The United States is also aiming to increase its hydropower production but that would mostly entail extracting more energy out of its existing hydropower fleet. There is a lot of coal-fired generation that could – and should – be displaced by cleaner options in the US. The alternative could be a combination of Canadian hydro and US solar, wind and hydro. So there will be healthy and vigorous competition between Canada and the United States when it comes to wind and solar both in terms of who will produce it and the extent to which it will be deployed. Canada and the US will be in competition in the downstream storage of electricity too, that is, behind-the-meter storage of electricity like next generation battery technology. But Canada has a natural advantage in the upstream storage of electricity, which is the storage of electricity before it hits the meter in your house. This will come from both new greenfield hydropower development and potential pumped storage hydropower development as well.


Has there been a paradigm shift in Canada’s energy industry?

 

Any sort of larger paradigm shifts may be attitudinal or political. But Canada maintains a fairly cautious and gradual approach towards decision making in the energy system itself despite some of the political turmoil we see. Making too many big decisions too quickly could lead to stranded assets, bad bets or squandered opportunities. Moreover, people aspirationally speak about what they want from their energy system but, when asked if they are willing to pay more to get there, the answers tend to come back differently. Former Energy Council of Canada Energy Person of the Year award winner, Michael Cleland puts it in terms of the energy voter versus the energy consumer. All of us are both energy voters and energy consumers, and our inner-conflict on this is going to continue to provide uncertainty over the near to medium term as politicians continue to seize on this back and forth. It is difficult for industry to make fully confident decisions when it sees energy being treated like a political football provincially, nationally and internationally. My forecast is that Canada will continue to manage more uncertainty over time but we will generally trend toward making our energy systems cleaner and more responsive to our needs.


What role do you think oil and gas will play in Canada’s future economy?

 

The oil and gas industry is keeping an eye on the future in two different directions. Firstly, our estimate is that there will be an increase in demand for traditional oil and gas. Not every country in the world is blessed with the multitude of energy resources that Canada has. Some of them are very reliant on oil and gas so Canada should keep working on meeting that demand. At the same time, industry is going to need to keep an eye on clean and renewable energy and start investing in that side of the business more and more, as it already has.

“[The oil and gas] industry is going to need to keep an eye on clean and renewable energy and start investing in that side of the business more and more, as it already has.”

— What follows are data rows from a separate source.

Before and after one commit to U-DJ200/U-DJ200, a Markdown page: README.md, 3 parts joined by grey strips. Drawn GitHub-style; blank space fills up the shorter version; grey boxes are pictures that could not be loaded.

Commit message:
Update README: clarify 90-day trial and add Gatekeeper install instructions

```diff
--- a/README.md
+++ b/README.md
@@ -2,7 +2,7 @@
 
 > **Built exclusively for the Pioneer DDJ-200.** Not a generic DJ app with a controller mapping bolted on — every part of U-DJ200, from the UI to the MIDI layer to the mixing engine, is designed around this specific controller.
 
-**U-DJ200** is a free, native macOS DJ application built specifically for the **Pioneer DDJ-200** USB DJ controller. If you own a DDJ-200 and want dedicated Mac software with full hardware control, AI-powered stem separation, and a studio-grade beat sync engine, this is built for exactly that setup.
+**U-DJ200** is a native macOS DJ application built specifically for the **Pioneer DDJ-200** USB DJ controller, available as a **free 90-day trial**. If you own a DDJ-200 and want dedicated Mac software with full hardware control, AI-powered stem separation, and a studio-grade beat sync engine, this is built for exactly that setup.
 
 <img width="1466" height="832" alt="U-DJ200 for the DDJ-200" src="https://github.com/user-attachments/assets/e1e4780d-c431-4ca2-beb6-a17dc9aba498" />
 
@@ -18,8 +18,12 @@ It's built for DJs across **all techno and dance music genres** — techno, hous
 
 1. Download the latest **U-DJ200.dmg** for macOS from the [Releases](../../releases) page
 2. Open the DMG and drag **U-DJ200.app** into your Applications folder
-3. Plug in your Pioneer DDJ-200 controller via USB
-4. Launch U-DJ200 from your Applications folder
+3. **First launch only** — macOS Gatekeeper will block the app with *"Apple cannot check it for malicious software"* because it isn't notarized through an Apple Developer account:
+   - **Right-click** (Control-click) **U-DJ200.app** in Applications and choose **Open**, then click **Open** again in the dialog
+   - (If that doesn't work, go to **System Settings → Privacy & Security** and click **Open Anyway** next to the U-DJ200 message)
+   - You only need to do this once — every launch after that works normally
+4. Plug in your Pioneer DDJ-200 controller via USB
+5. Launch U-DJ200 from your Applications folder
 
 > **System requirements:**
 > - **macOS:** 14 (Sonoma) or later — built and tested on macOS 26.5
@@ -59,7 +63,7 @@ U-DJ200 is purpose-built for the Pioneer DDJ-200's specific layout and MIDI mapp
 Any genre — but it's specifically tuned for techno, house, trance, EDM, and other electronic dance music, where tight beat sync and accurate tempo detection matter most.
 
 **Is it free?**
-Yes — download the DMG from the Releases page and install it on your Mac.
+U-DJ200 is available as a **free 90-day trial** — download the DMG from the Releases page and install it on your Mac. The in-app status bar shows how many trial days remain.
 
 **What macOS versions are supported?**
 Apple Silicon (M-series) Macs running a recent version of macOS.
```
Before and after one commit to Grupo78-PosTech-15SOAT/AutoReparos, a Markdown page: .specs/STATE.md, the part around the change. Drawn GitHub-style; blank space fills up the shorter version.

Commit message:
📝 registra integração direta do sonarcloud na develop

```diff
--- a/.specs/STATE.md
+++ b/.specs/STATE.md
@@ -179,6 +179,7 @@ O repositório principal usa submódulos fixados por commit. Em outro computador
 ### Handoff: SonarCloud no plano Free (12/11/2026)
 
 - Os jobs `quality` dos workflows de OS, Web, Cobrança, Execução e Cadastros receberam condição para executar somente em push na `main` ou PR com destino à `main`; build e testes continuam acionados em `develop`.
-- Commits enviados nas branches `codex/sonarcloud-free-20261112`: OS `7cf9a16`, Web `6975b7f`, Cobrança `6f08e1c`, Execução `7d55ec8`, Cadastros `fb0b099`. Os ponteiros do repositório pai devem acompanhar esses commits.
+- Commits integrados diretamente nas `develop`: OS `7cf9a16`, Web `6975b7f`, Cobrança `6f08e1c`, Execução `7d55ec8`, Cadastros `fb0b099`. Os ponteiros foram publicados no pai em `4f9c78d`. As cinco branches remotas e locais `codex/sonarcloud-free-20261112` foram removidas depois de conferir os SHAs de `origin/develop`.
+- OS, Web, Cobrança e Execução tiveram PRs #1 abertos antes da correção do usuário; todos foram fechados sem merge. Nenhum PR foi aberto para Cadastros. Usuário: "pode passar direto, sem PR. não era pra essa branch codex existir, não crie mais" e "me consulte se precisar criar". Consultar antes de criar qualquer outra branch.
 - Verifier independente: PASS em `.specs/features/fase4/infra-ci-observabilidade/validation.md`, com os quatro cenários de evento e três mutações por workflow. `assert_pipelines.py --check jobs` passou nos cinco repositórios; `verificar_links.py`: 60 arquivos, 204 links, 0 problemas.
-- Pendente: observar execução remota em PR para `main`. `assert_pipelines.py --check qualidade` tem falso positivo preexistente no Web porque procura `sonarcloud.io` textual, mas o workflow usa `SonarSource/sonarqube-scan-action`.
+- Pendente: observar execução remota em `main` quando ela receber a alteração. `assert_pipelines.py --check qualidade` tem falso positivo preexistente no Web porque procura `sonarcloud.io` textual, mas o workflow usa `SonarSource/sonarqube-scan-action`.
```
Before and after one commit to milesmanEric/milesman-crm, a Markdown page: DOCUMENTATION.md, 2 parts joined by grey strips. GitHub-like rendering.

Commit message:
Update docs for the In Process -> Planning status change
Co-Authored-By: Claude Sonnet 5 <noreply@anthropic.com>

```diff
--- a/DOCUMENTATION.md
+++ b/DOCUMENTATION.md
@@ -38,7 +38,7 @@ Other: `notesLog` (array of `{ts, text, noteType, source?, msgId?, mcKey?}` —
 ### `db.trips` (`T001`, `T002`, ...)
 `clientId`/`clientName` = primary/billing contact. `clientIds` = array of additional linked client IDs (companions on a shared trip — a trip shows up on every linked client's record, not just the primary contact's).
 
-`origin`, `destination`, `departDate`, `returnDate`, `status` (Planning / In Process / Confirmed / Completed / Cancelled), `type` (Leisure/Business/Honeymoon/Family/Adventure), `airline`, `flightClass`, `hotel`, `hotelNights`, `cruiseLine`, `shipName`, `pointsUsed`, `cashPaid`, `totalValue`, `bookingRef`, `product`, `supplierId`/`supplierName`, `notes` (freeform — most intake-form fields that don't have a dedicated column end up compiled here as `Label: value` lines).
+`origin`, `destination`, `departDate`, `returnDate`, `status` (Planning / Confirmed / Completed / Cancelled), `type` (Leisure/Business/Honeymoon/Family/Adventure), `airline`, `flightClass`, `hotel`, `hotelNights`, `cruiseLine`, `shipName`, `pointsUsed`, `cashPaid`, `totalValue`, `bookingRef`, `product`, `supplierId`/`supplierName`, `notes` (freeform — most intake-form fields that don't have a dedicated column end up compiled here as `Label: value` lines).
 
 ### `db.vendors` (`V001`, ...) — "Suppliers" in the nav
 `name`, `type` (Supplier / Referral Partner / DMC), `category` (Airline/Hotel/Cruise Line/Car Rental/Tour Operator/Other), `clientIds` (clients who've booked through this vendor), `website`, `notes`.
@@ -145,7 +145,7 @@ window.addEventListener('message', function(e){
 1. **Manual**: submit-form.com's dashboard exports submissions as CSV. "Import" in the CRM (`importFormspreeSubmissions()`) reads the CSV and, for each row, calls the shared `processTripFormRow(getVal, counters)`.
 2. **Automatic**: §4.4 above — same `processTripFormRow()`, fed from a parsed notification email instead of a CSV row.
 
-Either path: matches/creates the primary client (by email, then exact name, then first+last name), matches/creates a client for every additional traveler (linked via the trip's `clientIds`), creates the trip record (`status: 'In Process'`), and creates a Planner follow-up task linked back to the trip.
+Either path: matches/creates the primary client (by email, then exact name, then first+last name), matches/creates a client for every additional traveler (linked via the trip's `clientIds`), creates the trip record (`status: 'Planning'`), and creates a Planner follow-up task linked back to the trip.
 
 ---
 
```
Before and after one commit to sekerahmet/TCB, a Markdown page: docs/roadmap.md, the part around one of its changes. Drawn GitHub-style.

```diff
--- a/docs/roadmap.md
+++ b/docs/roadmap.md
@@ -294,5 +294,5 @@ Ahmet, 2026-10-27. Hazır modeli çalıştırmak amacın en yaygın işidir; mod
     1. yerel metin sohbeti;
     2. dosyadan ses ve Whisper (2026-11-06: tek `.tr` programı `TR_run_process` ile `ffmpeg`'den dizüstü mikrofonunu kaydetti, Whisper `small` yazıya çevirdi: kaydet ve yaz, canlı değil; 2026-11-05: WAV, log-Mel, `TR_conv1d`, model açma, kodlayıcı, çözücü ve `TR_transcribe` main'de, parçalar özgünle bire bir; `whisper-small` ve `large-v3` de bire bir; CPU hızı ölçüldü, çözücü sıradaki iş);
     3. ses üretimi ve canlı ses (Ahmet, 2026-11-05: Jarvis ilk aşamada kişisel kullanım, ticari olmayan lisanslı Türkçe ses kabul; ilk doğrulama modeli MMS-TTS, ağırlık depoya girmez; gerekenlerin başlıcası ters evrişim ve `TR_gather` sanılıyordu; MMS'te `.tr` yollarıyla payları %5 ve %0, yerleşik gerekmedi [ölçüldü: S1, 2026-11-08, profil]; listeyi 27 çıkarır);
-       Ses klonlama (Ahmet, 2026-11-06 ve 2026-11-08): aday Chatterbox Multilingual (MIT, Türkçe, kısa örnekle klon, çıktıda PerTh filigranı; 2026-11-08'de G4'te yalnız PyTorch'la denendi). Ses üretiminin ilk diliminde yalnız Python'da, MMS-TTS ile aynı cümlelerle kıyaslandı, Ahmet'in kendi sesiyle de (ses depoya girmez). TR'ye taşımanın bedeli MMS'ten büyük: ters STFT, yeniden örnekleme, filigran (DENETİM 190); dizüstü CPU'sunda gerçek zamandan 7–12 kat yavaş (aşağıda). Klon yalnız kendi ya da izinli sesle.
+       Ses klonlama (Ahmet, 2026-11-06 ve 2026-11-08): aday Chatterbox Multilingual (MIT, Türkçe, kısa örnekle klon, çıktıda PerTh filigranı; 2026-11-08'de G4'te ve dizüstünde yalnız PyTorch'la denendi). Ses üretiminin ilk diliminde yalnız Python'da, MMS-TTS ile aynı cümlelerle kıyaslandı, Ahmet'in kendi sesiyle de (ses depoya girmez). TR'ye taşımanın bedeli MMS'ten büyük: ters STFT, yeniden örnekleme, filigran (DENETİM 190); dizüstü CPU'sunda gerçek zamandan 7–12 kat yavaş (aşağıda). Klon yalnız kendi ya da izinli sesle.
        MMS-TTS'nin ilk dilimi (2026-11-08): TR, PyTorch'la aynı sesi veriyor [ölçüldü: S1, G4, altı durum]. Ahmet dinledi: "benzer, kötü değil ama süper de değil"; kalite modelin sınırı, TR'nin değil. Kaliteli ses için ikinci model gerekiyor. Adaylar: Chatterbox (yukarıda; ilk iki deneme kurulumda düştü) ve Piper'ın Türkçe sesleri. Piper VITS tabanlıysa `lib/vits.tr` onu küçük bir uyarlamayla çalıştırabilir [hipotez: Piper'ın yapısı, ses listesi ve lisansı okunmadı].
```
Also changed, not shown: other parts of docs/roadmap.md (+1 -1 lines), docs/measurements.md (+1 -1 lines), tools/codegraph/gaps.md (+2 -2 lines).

I can see Canadian energy companies turning more of their attention to diversified forms of energy so that they remain fully flexible throughout time. But I also think that we need to view more and more export markets for our oil and gas products. There is the opportunity for Canada to develop more clean electricity within its borders to meet more of its own demand, much of which will be needed to help us meet our Paris Agreement emissions reduction targets. Around the world, Canadian oil and gas products can help lighten carbon emissions in other countries. If our oil and gas find their way to markets where coal or even firewood for example, are primary fuels, they can help drastically reduce emissions in other countries. Our oil and gas companies are therefore going to need to remain healthy, strong and diversified.

Stay informed

Sign up to our mailing list and follow us on Twitter. We’ll keep you up to date on how innovative technologies, policies, business practices and ideas are reshaping Canada’s industries and the country’s business landscape.
Share This